The routes of advertising through digital media are endless with the likes of email, social media, video, audio, websites, messaging services and much more. With unlimited avenues and the ability to create instant, targeted ads it is understandable why digital media has become so popular with brands.
However, brands should not disregard print media as recent studies have found we process print and digital media in different ways.
A study by Milward Brown in 2009 revealed that print ads produced higher emotional processing than digital ads. This result was found using fMRI brain scans of participants. It was suggested that printed ads leave a lasting impression on the brain as it views the paper material as more significant.
Another study by TrueImpact in 2015 supports this. They evaluated the effects of direct mail and email on processing and brand recollection. It was found that direct mail was processed at a faster rate than email, suggesting it is easier to comprehend. Brand recollection was also higher for direct mail which indicates people form stronger memories for print media.
These studies both point out that print media is still worth using for marketing purposes. This is because people connect with print on a more emotional level than digital and this could increase brand awareness and sales. Although digital receives lower emotional processing, it has many advantages that print does not. It can target certain demographics, include audio/video, reach a larger audience, and have a wider impact.
A connection has been observed between vibrant print material and memory. One study revealed that participants who had viewed a vibrant image of buttery popcorn were as likely to say they had tried the product as participants who had sampled it (in a survey one week later). Those who had viewed a dull image were less likely to say they had tried it.
This indicates that false memories can be created when people view vibrant, eye catching images and that they can create a lasting impact in one’s mind.
Another benefit of print is its weight. This may sound odd but people tend to view something that is heavy as more important and serious. One experiment asked participants to assess a CV which was placed on either a light or heavy clipboard. The participants who had the heavy clipboard judged the candidate as having more passion for the job than the participants with the light clipboard.
This effect can be seen in the real world. For example, documents of high importance are printed on higher quality, thicker paper such as degree certificates, awards, and invitations.

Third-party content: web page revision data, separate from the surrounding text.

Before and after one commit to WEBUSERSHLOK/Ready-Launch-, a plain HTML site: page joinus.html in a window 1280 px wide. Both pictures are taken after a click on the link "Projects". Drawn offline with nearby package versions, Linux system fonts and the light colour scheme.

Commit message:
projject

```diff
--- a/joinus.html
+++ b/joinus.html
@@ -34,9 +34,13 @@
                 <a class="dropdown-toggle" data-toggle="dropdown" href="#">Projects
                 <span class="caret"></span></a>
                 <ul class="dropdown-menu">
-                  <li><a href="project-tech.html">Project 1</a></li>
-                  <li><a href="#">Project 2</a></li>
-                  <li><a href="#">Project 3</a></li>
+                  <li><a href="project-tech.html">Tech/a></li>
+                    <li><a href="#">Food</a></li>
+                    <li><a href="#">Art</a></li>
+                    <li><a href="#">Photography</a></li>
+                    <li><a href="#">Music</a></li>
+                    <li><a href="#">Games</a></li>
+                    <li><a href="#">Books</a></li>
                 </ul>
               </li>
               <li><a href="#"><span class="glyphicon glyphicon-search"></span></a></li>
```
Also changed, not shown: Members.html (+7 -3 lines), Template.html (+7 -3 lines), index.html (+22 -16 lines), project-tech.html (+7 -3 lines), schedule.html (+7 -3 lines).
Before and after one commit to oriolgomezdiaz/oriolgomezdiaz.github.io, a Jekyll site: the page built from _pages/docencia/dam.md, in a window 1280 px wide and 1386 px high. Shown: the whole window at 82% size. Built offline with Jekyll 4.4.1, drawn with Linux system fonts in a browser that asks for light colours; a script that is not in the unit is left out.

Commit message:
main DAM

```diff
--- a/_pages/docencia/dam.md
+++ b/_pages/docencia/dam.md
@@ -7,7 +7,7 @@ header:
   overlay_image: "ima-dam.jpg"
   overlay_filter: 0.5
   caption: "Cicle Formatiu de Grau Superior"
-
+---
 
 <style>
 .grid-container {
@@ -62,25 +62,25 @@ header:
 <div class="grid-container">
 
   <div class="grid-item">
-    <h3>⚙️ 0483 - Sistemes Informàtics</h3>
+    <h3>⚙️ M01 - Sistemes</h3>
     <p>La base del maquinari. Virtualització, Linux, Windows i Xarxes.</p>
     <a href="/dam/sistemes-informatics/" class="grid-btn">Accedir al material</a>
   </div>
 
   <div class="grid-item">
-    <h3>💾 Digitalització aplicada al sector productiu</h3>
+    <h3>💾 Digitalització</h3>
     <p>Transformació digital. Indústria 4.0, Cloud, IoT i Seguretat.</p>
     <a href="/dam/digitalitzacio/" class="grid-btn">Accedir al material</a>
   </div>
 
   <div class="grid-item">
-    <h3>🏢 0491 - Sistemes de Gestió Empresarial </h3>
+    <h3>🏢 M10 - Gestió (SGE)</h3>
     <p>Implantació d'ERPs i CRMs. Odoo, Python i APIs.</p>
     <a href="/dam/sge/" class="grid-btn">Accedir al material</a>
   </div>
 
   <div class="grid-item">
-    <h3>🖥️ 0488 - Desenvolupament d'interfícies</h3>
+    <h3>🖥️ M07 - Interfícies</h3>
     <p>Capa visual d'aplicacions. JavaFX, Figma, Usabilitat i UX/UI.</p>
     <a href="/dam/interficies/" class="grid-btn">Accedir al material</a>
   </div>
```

This could mean that digital text, which is effectively weightless, is regarded as less serious than print text. Would you give more importance to a printed wedding invite compared to a digital one? A printed invite seems more personal and can be stored somewhere safe to remember the date, whereas a digital invite could be easily lost in a swarm of emails and messages. A print invite would be more likely to create an emotional impact too.
For successful marketing, it is best to use a mixture of print and digital media. This way you are gaining the benefits of print (more emotional processing, brand recognition and the weight effect) and digital (many different forms, instant access, large reach, target audiences).

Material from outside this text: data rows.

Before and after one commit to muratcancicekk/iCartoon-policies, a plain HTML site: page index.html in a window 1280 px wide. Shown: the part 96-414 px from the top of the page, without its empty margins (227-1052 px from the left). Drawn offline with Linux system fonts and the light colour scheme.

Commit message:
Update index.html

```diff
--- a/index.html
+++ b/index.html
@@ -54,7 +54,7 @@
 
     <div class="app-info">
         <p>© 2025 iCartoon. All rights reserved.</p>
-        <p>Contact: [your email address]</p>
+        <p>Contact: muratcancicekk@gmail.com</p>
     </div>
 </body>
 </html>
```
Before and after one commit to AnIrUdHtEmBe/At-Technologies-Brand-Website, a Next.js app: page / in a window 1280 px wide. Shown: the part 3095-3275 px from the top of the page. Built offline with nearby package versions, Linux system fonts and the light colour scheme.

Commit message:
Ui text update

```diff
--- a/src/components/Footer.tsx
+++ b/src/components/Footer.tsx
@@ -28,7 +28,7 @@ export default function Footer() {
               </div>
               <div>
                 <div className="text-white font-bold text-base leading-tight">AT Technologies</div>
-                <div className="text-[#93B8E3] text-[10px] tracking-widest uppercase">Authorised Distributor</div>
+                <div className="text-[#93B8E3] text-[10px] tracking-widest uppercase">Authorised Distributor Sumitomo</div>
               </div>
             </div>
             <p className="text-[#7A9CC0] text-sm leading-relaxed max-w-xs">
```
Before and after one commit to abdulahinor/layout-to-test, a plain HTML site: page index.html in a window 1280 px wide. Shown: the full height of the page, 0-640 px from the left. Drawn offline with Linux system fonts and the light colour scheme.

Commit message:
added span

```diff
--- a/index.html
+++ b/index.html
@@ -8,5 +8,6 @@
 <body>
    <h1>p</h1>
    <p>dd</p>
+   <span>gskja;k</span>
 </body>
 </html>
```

Avoid putting your full focus on digital, as print can be extremely useful in marketing, as mentioned above. You could increase your customer base and sales using print media in addition to digital media.
“Using Neuroscience to Understand the Role of Direct Mail”, Milward Brown Case Study, 2009.

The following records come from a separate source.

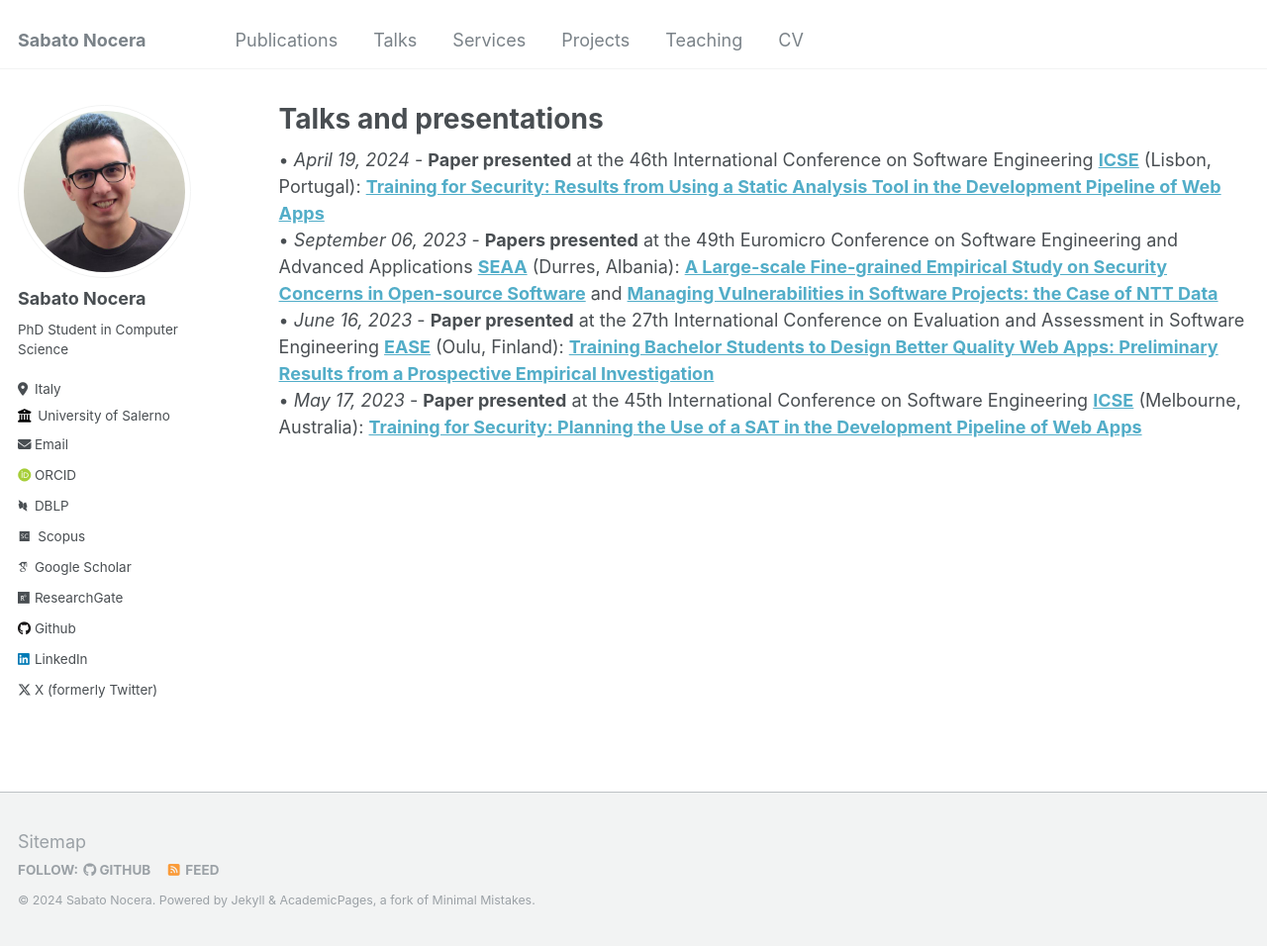
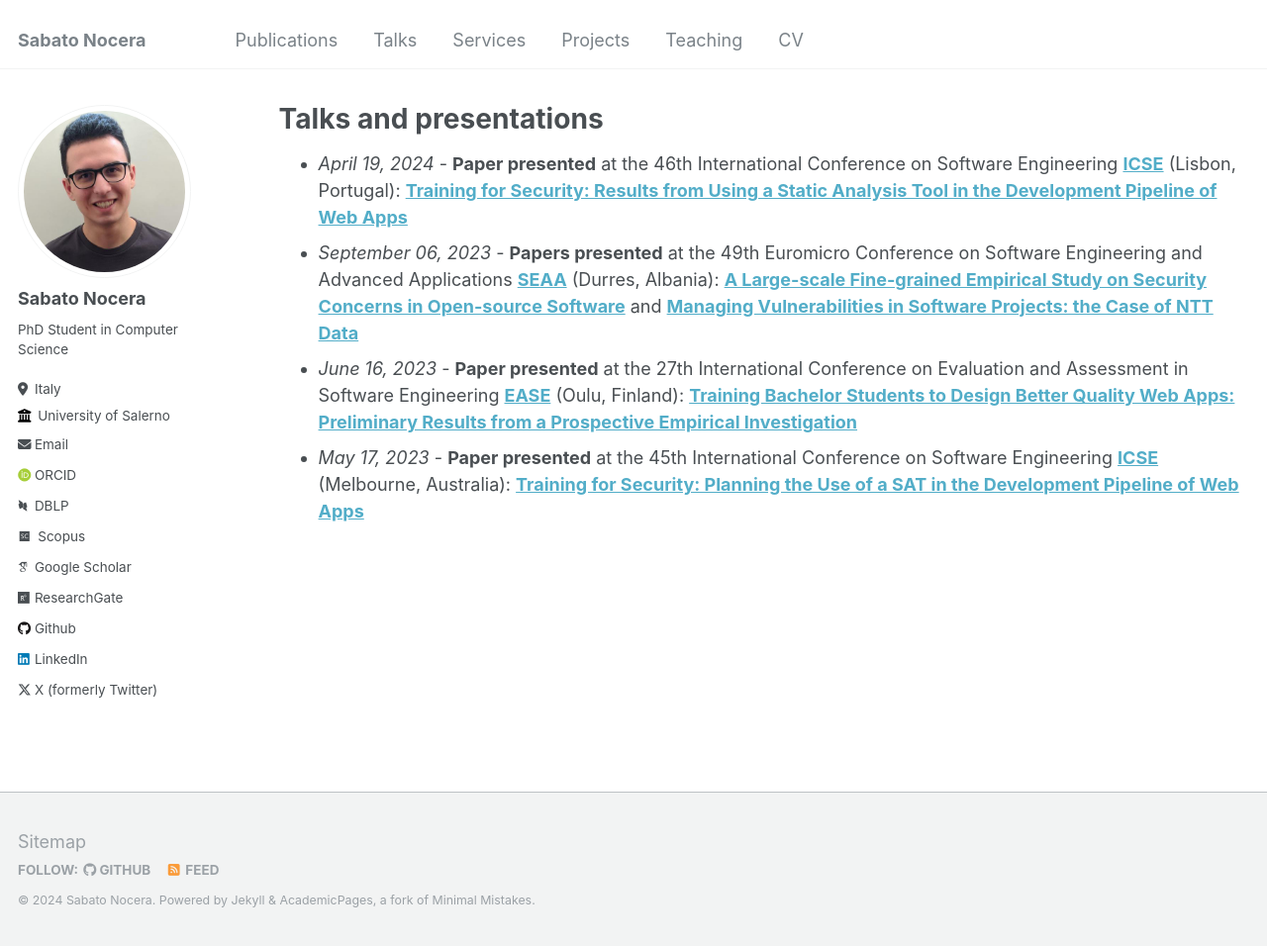
Before and after one commit to sabato-nocera/sabato-nocera.github.io, a Jekyll site: the page built from _pages/talks.html, in a window 1280 px wide and 956 px high. Shown: the whole window at 99% size. Built offline with Jekyll 4.4.1, drawn with Linux system fonts in a browser that asks for light colours; some web fonts are replaced.

Commit message:
Update talks.html

```diff
--- a/_pages/talks.html
+++ b/_pages/talks.html
@@ -15,7 +15,17 @@ author_profile: true
   {% include archive-single-talk.html %}
 {% endfor %} -->
 
-• <i>April 19, 2024</i> - <b>Paper presented</b> at the 46th International Conference on Software Engineering <b><a href="https://conf.researchr.org/home/icse-2024">ICSE</a></b> (Lisbon, Portugal): <b><a href="https://doi.org/10.1145/3639474.3640073">Training for Security: Results from Using a Static Analysis Tool in the Development Pipeline of Web Apps</a></b> <br/>
-• <i>September 06, 2023</i> - <b>Papers presented</b> at the 49th Euromicro Conference on Software Engineering and Advanced Applications <b><a href="https://dsd-seaa2023.com/seaa/">SEAA</a></b> (Durres, Albania): <b><a href="https://doi.org/10.1109/SEAA60479.2023.00069">A Large-scale Fine-grained Empirical Study on Security Concerns in Open-source Software</a></b> and <b><a href="https://doi.org/10.1109/SEAA60479.2023.00046">Managing Vulnerabilities in Software Projects: the Case of NTT Data</a></b> <br/>
-• <i>June 16, 2023</i> - <b>Paper presented</b> at the 27th International Conference on Evaluation and Assessment in Software Engineering <b><a href="https://conf.researchr.org/home/ease-2023">EASE</a></b> (Oulu, Finland): <b><a href="https://doi.org/10.1145/3593434.3593957">Training Bachelor Students to Design Better Quality Web Apps: Preliminary Results from a Prospective Empirical Investigation</a></b><br/>
-• <i>May 17, 2023</i> - <b>Paper presented</b> at the 45th International Conference on Software Engineering <b><a href="https://conf.researchr.org/home/icse-2023">ICSE</a></b> (Melbourne, Australia): <b><a href="https://doi.org/10.1109/ICSE-SEET58685.2023.00010">Training for Security: Planning the Use of a SAT in the Development Pipeline of Web Apps</a></b><br/>
+<ul>
+  <li>
+    <i>April 19, 2024</i> - <b>Paper presented</b> at the 46th International Conference on Software Engineering <b><a href="https://conf.researchr.org/home/icse-2024">ICSE</a></b> (Lisbon, Portugal): <b><a href="https://doi.org/10.1145/3639474.3640073">Training for Security: Results from Using a Static Analysis Tool in the Development Pipeline of Web Apps</a></b>
+  </li>
+  <li>
+    <i>September 06, 2023</i> - <b>Papers presented</b> at the 49th Euromicro Conference on Software Engineering and Advanced Applications <b><a href="https://dsd-seaa2023.com/seaa/">SEAA</a></b> (Durres, Albania): <b><a href="https://doi.org/10.1109/SEAA60479.2023.00069">A Large-scale Fine-grained Empirical Study on Security Concerns in Open-source Software</a></b> and <b><a href="https://doi.org/10.1109/SEAA60479.2023.00046">Managing Vulnerabilities in Software Projects: the Case of NTT Data</a></b>
+  </li>
+  <li>
+    <i>June 16, 2023</i> - <b>Paper presented</b> at the 27th International Conference on Evaluation and Assessment in Software Engineering <b><a href="https://conf.researchr.org/home/ease-2023">EASE</a></b> (Oulu, Finland): <b><a href="https://doi.org/10.1145/3593434.3593957">Training Bachelor Students to Design Better Quality Web Apps: Preliminary Results from a Prospective Empirical Investigation</a></b>
+  </li>
+  <li>
+    <i>May 17, 2023</i> - <b>Paper presented</b> at the 45th International Conference on Software Engineering <b><a href="https://conf.researchr.org/home/icse-2023">ICSE</a></b> (Melbourne, Australia): <b><a href="https://doi.org/10.1109/ICSE-SEET58685.2023.00010">Training for Security: Planning the Use of a SAT in the Development Pipeline of Web Apps</a></b>
+  </li>
+</ul>
```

Journal of Consumer Research, “Faking It: Can Ads Create False Memories About Products” news release, May 9, 2011.
Joshua M. Ackerman, Christopher C. Nocera, and John A. Bargh, “Incidental Haptic Sensations Influence Social Judgements and Decisions,” Science 328, no. 5986 (June 25, 2010): 1712-1715.